By Caroline Phaneuf  – © Flying Colours & AIRHAWKE

Savvy buyers looking to invest in a VIP or corporate shuttle aircraft are increasingly considering converting a well-priced former regional airliner and customizing it to fit their exact wants and mission needs. The inventory of pre-owned business jets is steadily returning to pre-pandemic norms, but an unexpected legacy of the commercial network reduction is the resurgence of interest in converting regional aircraft to customized business aircraft. 

An attractive option
Converting a regional jet can be an attractive option. «What’s particularly attractive about the conversion concept is that the owner is able to fully customize the interior – and exterior – of the aircraft, and yet the total cost will likely be far less than buying new,» says Eric Gillespie, Vice President, Operations, at Flying Colours, a leading Maintenance, Repair and Overhaul (MRO) company recently acquired by Flexjet. «For a fraction of the price, an owner will have access to an ‘as new’ airframe that emulates the size of a large cabin long-range jet in a much shorter timeframe.»

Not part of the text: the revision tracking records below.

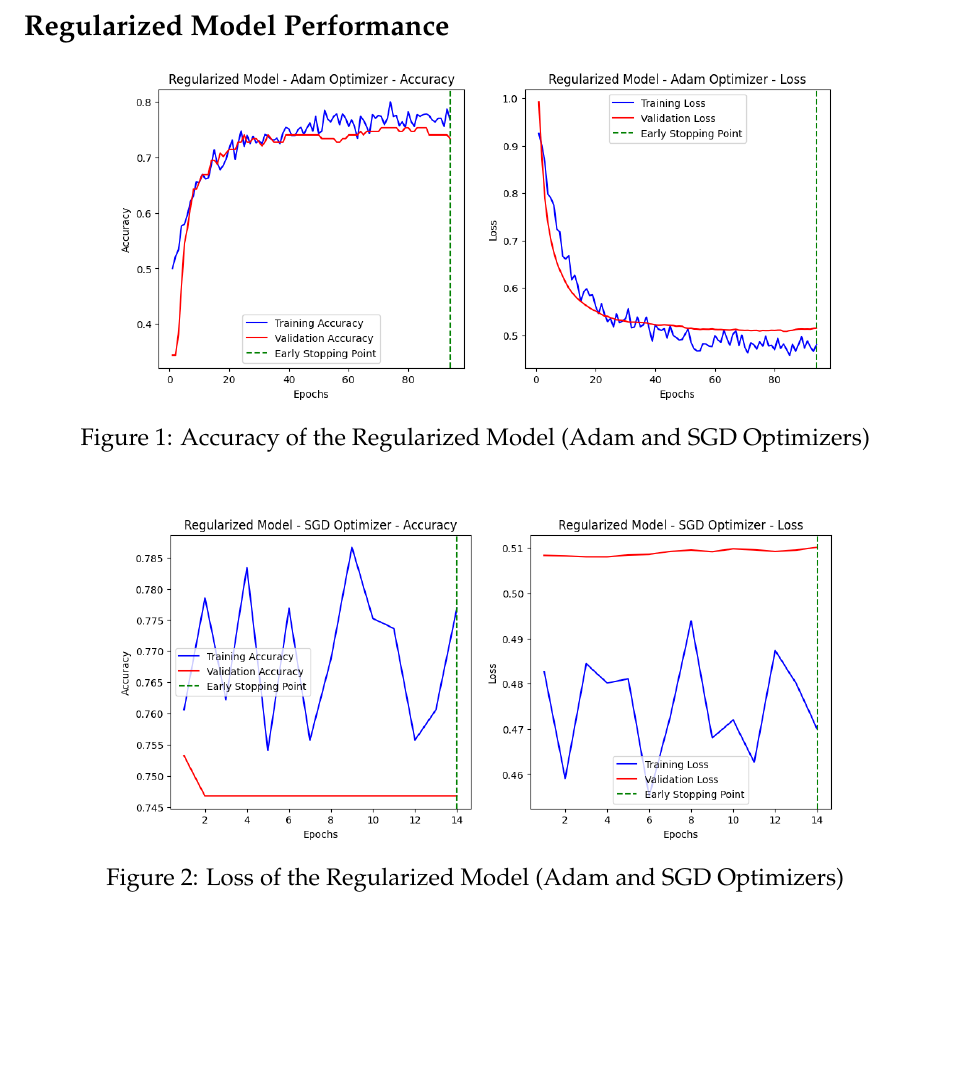
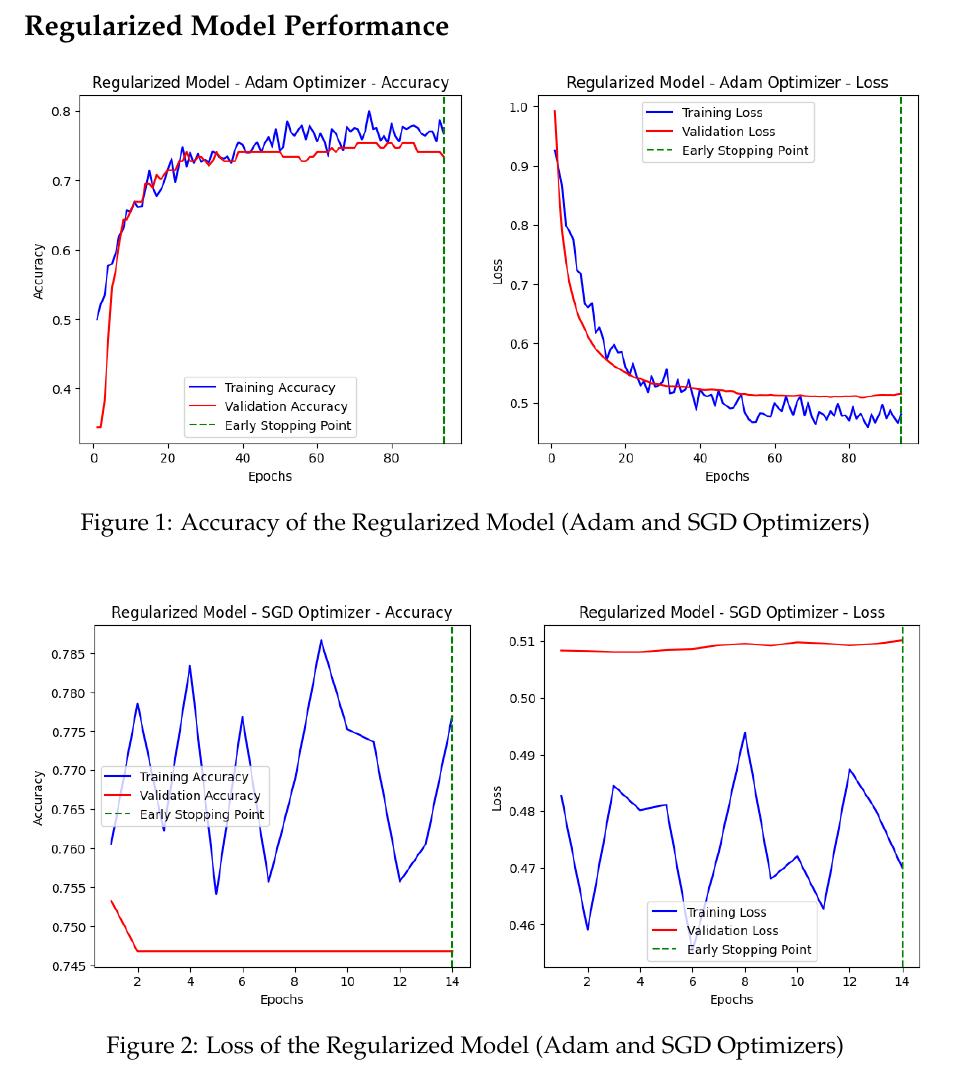
Before and after one commit to Hafiz-Sakib/NNFLL, a LaTeX document (Lab 05 Contents/Latex Codes/main.tex): part of page 3 of 11, cut so that both start at the same text. Compiled offline with pdfLaTeX.

Commit message:
Update LaTeX documents: adjust image widths for better presentation in model performance section

```diff
--- a/Lab 05 Contents/Latex Codes/main.tex
+++ b/Lab 05 Contents/Latex Codes/main.tex
@@ -126,13 +126,13 @@ Store history (SGD)
 \subsection*{Regularized Model Performance}
 \begin{figure}[H]
     \centering
-    \includegraphics[width=0.8\textwidth]{assets/diabetes/adam_diabetes_loss.png}
+    \includegraphics[width=1.0\textwidth]{assets/diabetes/adam_diabetes_loss.png}
     \caption{Accuracy of the Regularized Model (Adam and SGD Optimizers)}
 \end{figure}
 
 \begin{figure}[H]
     \centering
-    \includegraphics[width=0.8\textwidth]{assets/diabetes/sgd_diabetes_loss.png}
+    \includegraphics[width=1.0\textwidth]{assets/diabetes/sgd_diabetes_loss.png}
     \caption{Loss of the Regularized Model (Adam and SGD Optimizers)}
 \end{figure}
 
```
Also changed, not shown: Lab 05 Contents/Latex Codes/main.pdf, 3 other files.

The conversion process can take a few months, instead of the wait time for new, which is often a few years. The secret to ensuring the added value is to work with a carefully selected MRO, and experienced design engineers, interior designers and project managers. 

«With a conversion, the aircraft is stripped down to its frame and everything is rebuilt inside, meaning owners have carte-blanche – depending on their budget, of course,» says David Vanderzwaag, CEO of AIRHAWKE, an international aircraft design and engineering firm which has worked on conversions for aircraft from several OEMs including Bombardier, Airbus, and Boeing. The Canada-based company is currently working on design engineering projects to convert an Embraer E140 and the first E190 conversion from regional to executive format. AIRHAWKE also supports design engineering for head-of-state widebody aircraft, special missions and medevac projects.

An infinite number of configurations
A conversion easily opens the door to an infinite number of configurations. Gillespie explains projects they’ve completed have resulted in VVIP cabins, hybrid models where VIP and medevac layout feature in the same cabin, and mixed cabins where a VIP configuration up front is complemented by a corporate shuttle layout in the aft cabin. «Once the cabin design is finalized, we’ll work with the MRO to ensure that the requests are achievable and can be certified. Our job is to make sure the vision of the owner can be realized while meeting industry standards. We welcome these challenges,» adds Vanderzwaag. 
Once the layout is established, the engineering of the interior takes place, usually completely reconfiguring the electrical, water, waste and environmental control systems including humidification, the connectivity system (which will likely be chosen based on the use of the aircraft and where it flies), the entertainment systems, lighting, and more. «The most crucial part of the engineering of a conversion is at the outset, selecting seats, equipment and a layout that are certifiable. With that established, the rest of the modification can proceed without major risk,» explains Vanderzwaag. 
Seats and divans can be shaped to measure, upholstered in the coverings of the owner’s choosing, whether embossed leather, wool blends or new sustainable materials. Monuments can be custom-built to incorporate high-end expresso machines or special fridges and finished in selected veneers. 
«Overhauling any cabin is always a complex process requiring well-executed project management, technical skills, engineering know-how, and the ability to turn ideas into reality. Customers have all kinds of requests, many of them looking to emulate the luxury VIP interiors inside large cabin long-range business jets. All those requests require enormous amounts of expertise as one endeavours to realize the customer’s dream while ensuring the design is certifiable and can be done within budget,» he says.

Available airframes
With the pandemic causing a reduction in commercial airline networks, there are many airframes sitting in hangars. The airlines are keen to divest their assets rather than have them grounded, meaning buyers can potentially negotiate an attractive buying price. After having worked on dozens of conversions over the years, Gillespie advises that an owner needs to consider several factors when making a pre-owned purchase. «The main factor relates to the number of hours the aircraft has flown, the lower the engine time, the better. A good maintenance heritage is also important,» he explains.

Increased popularity
Recognizing the need left by a reduced air transport network, the option of converting a regional jet to business use has increased in popularity – and among new audiences. Not only have high net-worth individuals started to go this route, but charter operators, as well as investment banks and corporations, have turned to conversions, as the benefits, for many, outweigh the drawbacks. The potential offered by a revamped regional jet is undeniably appealing.